A Perasha Ponder…
This week’s Perasha, Perasha Korah, makes me reflect about jealousy. Korah and his assembly challenge the authority of Moshe in what Rabbi Samson Raphael Hirsh calls a movement motivated solely by jealousy of the priestly honors bestowed upon the tribe of Aaron. An upset Moshe responds, “You want too much. O sons of Levi!” After a power struggle, Hashem punishes Korah and his loyal followers with death. Now, I cannot claim to know G-d’s reasons, but to my understanding, this troupe was guilty of disrespect, greed and as Hirsh says, jealousy.
But is jealousy always evil? I once read something somewhere that made me reconsider its bad reputation. While of course we should guard against envy and wanting others to have less, this article suggested that jealousy alerts us to our true desires, that identifying our passions is a clarifying step in understanding ourselves and achieving personal success. This writer proposed that the burning feeling of want can indeed spark a much-improved life.
Coveting has also served mankind well, for it inspires competition. Think of the services and stores that have been improved because of the need to out-do a rivaling business. Think of artisans and athletes who push themselves for grander achievements so as to remain champions in their respective fields. Even on a global scale, countries vie against others for greater technological advancements.

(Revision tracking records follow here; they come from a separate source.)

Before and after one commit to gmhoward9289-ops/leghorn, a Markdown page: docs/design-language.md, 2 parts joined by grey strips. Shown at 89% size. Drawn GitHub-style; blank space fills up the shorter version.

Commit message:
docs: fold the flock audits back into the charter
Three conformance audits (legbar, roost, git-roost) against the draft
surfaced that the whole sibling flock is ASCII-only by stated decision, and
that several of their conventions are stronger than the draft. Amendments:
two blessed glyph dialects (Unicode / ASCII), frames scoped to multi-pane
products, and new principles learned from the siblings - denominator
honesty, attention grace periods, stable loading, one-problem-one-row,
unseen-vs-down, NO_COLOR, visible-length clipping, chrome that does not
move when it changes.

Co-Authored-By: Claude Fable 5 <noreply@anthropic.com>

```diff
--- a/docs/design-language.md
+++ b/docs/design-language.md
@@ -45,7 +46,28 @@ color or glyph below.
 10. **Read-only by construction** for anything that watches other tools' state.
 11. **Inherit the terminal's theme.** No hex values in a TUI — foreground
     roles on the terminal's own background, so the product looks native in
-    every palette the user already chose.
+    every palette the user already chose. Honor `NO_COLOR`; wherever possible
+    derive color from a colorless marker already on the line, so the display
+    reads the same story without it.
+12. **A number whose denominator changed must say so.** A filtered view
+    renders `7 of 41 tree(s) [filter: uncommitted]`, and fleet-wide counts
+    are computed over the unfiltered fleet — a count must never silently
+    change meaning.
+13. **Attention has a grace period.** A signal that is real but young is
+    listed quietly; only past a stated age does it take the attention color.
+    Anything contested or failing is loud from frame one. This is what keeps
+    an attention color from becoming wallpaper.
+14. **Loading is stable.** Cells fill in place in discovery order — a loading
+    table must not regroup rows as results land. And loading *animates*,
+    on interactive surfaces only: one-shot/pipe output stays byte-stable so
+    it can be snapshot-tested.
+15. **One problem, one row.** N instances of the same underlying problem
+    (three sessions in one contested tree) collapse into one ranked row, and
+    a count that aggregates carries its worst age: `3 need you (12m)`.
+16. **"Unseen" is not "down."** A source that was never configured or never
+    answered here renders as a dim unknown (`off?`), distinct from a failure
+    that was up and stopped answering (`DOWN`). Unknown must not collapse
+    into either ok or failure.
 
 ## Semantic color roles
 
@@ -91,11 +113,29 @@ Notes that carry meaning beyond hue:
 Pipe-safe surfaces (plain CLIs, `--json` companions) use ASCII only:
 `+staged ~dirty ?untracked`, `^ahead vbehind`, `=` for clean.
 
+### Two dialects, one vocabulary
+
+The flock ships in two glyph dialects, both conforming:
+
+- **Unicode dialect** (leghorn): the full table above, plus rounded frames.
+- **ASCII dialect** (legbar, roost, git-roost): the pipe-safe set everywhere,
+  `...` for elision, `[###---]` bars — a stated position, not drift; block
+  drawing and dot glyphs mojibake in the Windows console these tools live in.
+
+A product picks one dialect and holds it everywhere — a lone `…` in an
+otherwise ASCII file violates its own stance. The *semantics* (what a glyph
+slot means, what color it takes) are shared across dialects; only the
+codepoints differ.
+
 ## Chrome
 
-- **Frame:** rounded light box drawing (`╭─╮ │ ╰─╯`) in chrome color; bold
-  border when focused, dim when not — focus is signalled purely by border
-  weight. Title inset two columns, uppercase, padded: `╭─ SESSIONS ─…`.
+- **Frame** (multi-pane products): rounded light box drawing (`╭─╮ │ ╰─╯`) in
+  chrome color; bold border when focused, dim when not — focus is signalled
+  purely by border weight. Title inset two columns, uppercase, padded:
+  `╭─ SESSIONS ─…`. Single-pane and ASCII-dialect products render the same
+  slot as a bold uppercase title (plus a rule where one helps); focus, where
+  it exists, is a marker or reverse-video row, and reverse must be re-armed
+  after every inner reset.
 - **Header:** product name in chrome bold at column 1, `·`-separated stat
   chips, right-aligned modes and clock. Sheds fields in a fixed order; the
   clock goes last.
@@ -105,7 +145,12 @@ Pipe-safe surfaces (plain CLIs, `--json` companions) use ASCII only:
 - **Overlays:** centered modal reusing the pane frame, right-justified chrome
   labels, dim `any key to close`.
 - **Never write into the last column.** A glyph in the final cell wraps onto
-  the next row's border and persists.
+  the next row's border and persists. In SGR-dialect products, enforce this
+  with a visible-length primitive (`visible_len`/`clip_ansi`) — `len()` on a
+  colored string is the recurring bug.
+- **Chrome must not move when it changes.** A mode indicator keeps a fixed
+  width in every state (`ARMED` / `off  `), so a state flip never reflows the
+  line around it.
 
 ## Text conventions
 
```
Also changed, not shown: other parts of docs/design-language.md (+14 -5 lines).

But just as we must strive, we must know when to be satisfied, when to embrace our condition and make the best of it. Apparently, Korah never made this peace.